Lines with "meta" in the records below: say how many there are, and add nothing.

++++

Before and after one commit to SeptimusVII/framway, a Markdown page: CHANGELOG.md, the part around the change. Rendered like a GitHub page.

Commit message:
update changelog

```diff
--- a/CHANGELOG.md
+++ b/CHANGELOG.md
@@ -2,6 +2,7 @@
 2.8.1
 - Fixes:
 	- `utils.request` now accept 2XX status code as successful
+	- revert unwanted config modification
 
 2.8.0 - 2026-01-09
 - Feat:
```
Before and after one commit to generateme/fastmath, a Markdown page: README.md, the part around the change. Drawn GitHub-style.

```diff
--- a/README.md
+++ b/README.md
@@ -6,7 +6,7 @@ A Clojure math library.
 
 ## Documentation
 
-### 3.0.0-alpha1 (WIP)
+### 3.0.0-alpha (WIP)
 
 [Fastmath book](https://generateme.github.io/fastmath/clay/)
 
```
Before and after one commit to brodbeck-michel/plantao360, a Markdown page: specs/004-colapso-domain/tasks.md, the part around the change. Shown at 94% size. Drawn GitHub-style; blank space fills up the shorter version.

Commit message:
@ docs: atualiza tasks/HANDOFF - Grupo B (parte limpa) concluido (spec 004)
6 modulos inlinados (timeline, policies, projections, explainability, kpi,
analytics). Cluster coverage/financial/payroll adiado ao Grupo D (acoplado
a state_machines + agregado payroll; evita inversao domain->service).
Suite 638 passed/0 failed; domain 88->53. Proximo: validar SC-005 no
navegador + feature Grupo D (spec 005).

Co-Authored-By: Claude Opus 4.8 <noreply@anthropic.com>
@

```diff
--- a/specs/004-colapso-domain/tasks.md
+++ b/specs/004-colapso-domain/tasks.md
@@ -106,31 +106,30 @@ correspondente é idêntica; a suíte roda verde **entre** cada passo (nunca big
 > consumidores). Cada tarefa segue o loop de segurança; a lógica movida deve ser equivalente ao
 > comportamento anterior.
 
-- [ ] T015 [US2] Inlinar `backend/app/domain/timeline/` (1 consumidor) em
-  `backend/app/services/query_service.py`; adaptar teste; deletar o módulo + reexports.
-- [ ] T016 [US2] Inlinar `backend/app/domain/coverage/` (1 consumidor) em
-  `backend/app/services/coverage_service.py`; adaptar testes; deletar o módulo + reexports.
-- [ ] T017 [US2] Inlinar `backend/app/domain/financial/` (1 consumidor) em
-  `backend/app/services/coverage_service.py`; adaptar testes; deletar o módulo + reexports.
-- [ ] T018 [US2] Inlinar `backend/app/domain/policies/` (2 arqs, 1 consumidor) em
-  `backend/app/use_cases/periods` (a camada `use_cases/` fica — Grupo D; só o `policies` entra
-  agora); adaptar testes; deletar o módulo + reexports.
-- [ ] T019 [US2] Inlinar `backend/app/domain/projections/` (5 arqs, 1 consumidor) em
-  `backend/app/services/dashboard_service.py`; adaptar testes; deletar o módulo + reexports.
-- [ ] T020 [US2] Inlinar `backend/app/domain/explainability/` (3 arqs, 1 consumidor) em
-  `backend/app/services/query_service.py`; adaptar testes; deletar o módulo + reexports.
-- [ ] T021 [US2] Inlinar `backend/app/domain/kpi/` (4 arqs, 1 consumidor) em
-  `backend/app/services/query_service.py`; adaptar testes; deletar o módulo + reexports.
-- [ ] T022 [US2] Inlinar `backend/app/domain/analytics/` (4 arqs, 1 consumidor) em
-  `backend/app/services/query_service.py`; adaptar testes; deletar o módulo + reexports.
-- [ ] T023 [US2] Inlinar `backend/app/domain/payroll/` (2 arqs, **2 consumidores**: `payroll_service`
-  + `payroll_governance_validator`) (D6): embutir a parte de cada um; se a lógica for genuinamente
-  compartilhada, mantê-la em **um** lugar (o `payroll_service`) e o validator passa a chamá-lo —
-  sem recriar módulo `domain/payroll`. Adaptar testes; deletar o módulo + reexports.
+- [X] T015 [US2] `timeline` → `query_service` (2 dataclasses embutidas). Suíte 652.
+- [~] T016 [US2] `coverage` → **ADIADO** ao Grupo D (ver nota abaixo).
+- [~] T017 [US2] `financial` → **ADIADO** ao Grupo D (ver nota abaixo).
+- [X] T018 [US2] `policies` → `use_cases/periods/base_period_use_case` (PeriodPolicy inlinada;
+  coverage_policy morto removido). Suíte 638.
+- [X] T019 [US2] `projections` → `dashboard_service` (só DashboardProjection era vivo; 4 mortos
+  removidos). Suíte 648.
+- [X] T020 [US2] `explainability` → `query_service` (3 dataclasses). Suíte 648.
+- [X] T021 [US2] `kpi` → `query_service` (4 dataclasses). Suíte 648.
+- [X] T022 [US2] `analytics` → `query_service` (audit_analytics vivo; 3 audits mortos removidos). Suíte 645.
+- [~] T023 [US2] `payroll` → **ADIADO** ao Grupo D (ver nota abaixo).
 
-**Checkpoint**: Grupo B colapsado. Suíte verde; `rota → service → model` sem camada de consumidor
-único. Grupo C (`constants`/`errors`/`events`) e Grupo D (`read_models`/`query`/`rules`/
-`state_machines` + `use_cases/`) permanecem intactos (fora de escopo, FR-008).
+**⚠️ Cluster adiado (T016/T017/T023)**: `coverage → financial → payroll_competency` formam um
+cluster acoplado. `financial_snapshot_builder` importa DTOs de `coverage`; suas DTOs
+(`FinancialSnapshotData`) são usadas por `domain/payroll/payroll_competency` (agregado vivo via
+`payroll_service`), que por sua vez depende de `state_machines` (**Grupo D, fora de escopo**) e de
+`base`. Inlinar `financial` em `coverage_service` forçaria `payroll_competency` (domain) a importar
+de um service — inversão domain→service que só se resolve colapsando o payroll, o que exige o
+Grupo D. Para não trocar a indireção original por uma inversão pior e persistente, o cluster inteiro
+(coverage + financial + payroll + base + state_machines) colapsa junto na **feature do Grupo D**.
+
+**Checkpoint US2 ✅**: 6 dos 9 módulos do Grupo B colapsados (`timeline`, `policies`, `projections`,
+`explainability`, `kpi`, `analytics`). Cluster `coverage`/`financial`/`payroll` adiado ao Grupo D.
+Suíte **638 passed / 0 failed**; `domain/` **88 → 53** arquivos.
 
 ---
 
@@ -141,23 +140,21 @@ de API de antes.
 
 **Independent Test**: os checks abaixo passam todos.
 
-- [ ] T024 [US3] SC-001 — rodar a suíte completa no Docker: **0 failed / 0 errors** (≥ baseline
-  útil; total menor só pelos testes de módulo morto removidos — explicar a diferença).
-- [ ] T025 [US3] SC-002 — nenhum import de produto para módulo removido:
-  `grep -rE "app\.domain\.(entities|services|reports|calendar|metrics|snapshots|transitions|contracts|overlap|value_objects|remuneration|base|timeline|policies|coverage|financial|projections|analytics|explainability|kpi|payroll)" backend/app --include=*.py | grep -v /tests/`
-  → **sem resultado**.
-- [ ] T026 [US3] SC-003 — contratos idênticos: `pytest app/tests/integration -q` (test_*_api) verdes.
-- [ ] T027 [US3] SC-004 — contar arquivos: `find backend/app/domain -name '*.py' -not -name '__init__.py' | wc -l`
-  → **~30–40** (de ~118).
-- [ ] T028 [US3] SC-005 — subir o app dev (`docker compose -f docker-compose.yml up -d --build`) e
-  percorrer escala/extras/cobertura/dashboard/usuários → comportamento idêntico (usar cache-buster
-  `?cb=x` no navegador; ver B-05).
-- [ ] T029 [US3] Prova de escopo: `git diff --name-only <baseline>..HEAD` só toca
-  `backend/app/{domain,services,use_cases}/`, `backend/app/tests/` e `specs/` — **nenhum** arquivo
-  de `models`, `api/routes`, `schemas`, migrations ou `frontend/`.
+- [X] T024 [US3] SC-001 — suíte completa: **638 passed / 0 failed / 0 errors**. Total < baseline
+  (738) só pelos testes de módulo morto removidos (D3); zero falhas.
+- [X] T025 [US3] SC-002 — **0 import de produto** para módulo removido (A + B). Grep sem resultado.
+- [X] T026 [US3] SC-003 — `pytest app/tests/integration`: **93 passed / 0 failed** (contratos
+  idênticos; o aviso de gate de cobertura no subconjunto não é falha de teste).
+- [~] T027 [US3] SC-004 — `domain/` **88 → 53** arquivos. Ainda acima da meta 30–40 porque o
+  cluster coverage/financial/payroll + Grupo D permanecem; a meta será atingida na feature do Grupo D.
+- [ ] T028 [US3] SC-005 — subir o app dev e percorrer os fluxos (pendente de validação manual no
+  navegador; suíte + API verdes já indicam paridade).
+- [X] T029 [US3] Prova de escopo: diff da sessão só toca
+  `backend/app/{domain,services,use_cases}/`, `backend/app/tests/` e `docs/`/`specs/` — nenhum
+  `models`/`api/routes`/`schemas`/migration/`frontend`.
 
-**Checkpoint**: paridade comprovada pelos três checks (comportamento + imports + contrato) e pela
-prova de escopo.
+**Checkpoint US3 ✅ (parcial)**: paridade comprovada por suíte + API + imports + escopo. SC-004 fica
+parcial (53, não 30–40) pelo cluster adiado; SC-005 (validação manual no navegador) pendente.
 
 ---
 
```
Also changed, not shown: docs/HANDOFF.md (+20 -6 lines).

++++

# Response to this exercise
2